▶ _GOAL OF THE EXERCISE_
Report the count of lines below that include "textSize", without any other text.

▶ _DATA_

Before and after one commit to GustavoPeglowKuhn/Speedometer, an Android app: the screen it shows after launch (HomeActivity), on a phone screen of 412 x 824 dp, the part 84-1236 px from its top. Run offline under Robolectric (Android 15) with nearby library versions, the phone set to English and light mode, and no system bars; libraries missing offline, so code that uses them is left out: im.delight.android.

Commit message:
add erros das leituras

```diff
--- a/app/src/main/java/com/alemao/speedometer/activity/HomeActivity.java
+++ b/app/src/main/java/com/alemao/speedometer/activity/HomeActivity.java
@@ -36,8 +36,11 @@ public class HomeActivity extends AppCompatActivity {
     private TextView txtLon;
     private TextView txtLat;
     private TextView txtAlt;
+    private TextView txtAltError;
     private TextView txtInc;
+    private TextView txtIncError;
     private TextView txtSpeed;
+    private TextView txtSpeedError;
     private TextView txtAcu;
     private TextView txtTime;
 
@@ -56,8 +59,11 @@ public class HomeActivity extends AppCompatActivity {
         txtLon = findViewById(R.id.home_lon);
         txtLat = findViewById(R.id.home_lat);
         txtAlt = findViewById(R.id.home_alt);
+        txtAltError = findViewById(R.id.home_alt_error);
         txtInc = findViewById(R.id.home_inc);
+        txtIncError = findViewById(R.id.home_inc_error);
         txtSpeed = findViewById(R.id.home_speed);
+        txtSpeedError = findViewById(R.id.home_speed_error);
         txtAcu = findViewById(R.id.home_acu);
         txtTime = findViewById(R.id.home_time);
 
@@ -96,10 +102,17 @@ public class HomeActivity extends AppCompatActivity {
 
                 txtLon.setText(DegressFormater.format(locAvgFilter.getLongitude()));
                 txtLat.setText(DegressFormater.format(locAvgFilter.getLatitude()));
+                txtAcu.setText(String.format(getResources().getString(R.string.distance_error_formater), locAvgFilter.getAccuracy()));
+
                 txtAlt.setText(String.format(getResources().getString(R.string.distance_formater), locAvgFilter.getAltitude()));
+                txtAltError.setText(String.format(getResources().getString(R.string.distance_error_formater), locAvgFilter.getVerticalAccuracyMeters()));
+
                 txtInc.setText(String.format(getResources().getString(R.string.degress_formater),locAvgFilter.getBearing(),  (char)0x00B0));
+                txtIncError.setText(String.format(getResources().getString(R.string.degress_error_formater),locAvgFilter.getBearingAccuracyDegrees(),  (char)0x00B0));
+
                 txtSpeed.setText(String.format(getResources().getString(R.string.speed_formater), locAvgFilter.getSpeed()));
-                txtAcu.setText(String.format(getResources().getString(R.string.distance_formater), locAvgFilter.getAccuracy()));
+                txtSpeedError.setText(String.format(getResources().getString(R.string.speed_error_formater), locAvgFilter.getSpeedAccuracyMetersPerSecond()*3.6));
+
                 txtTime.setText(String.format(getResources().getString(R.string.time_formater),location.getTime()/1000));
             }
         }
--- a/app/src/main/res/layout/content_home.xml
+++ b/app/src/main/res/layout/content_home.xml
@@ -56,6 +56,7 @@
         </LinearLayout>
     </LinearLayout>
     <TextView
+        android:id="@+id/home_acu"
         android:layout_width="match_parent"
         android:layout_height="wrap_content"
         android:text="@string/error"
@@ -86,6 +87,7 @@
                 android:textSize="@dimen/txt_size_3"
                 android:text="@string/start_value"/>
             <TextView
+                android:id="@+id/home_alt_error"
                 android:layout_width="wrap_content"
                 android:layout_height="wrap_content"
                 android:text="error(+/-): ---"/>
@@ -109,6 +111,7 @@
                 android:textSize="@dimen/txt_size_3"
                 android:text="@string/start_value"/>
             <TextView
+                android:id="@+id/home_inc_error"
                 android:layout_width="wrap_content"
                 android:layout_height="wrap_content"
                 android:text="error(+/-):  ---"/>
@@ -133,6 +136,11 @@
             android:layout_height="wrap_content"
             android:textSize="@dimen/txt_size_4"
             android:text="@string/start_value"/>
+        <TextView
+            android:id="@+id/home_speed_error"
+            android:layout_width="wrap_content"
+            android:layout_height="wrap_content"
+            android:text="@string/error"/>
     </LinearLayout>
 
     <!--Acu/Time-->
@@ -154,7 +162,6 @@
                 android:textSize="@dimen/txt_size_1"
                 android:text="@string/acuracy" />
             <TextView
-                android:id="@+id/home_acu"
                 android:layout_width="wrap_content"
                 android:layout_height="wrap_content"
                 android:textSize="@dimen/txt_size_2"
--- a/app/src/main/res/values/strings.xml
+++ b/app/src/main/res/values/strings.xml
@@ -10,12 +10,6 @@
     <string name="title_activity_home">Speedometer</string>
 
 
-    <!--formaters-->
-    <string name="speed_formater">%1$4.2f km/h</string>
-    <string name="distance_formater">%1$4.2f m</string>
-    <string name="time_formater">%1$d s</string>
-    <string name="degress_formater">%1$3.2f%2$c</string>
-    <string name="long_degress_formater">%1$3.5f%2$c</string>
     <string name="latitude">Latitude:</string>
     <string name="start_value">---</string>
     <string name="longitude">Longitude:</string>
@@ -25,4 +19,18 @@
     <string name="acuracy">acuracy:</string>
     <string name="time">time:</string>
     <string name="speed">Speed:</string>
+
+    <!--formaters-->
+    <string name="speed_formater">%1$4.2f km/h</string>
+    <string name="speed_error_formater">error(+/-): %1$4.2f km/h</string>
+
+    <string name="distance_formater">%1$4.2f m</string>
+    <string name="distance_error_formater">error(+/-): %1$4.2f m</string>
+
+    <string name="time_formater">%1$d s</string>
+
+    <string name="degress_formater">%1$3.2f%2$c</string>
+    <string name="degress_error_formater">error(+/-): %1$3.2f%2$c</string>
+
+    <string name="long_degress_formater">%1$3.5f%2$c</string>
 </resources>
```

...

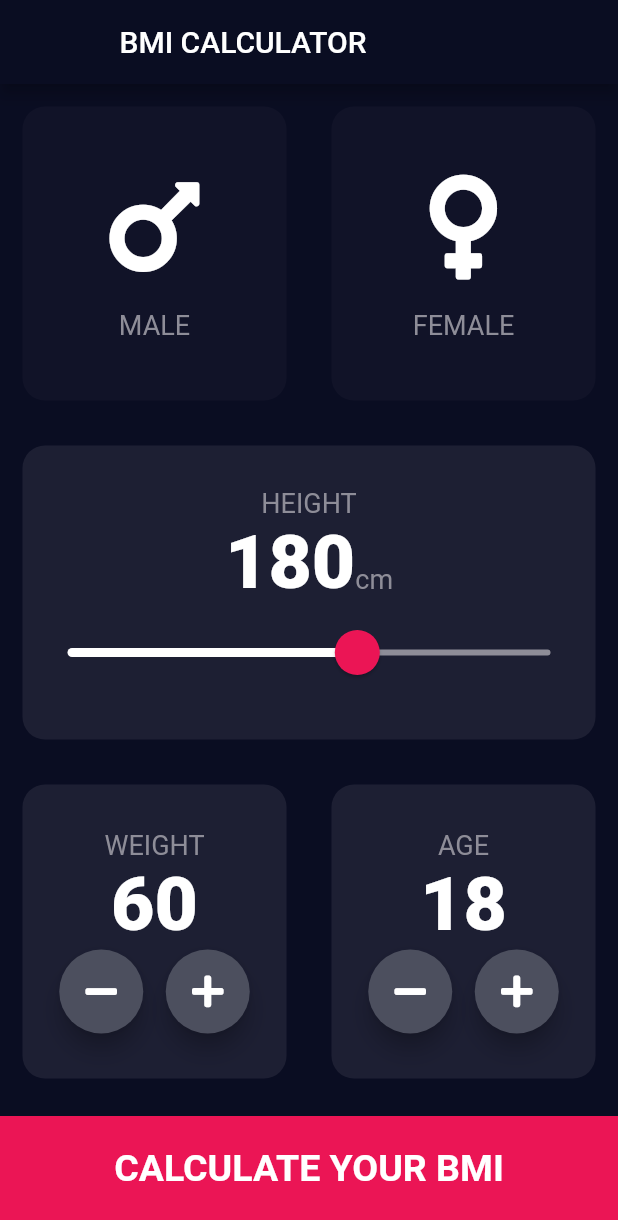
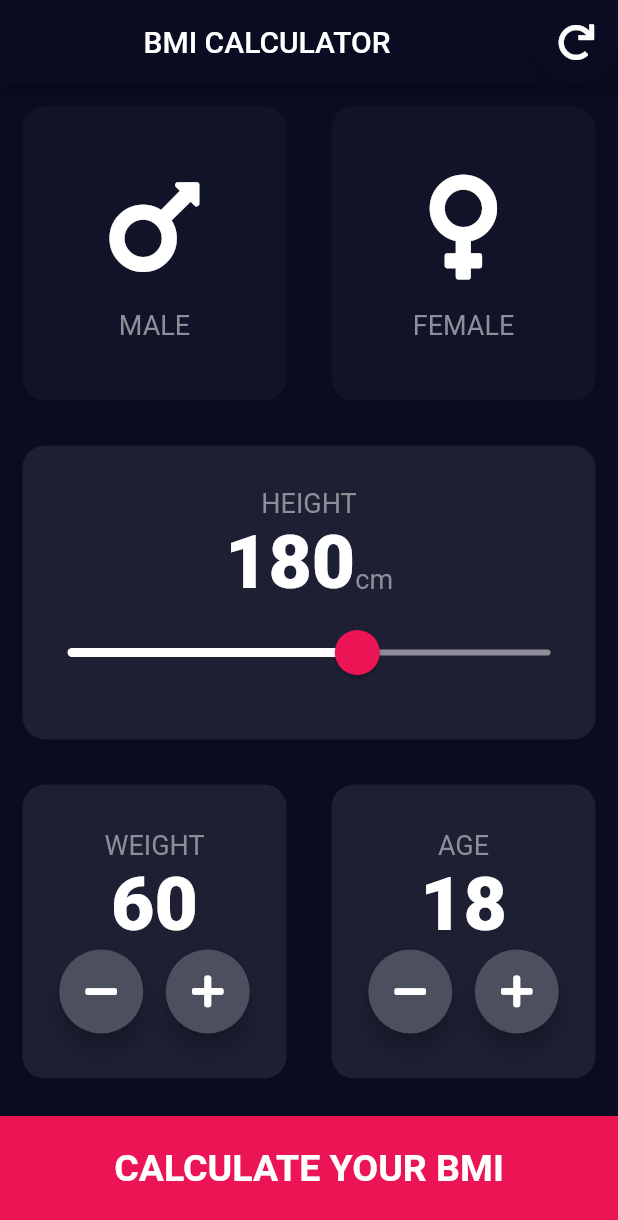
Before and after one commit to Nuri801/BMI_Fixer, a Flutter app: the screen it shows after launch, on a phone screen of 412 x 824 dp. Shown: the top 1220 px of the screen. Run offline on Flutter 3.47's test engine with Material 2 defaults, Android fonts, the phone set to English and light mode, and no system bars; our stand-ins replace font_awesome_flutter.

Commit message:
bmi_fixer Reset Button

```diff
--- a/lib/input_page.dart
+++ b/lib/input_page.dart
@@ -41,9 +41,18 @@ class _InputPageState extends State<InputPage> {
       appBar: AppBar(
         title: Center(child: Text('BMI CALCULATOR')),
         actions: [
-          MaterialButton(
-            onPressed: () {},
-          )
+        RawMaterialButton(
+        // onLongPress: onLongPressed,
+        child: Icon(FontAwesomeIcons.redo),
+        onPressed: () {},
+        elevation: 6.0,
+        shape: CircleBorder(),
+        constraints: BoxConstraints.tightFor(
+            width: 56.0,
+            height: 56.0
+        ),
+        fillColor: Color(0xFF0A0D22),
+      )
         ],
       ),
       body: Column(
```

▶ _WRITTEN RESPONSE_
5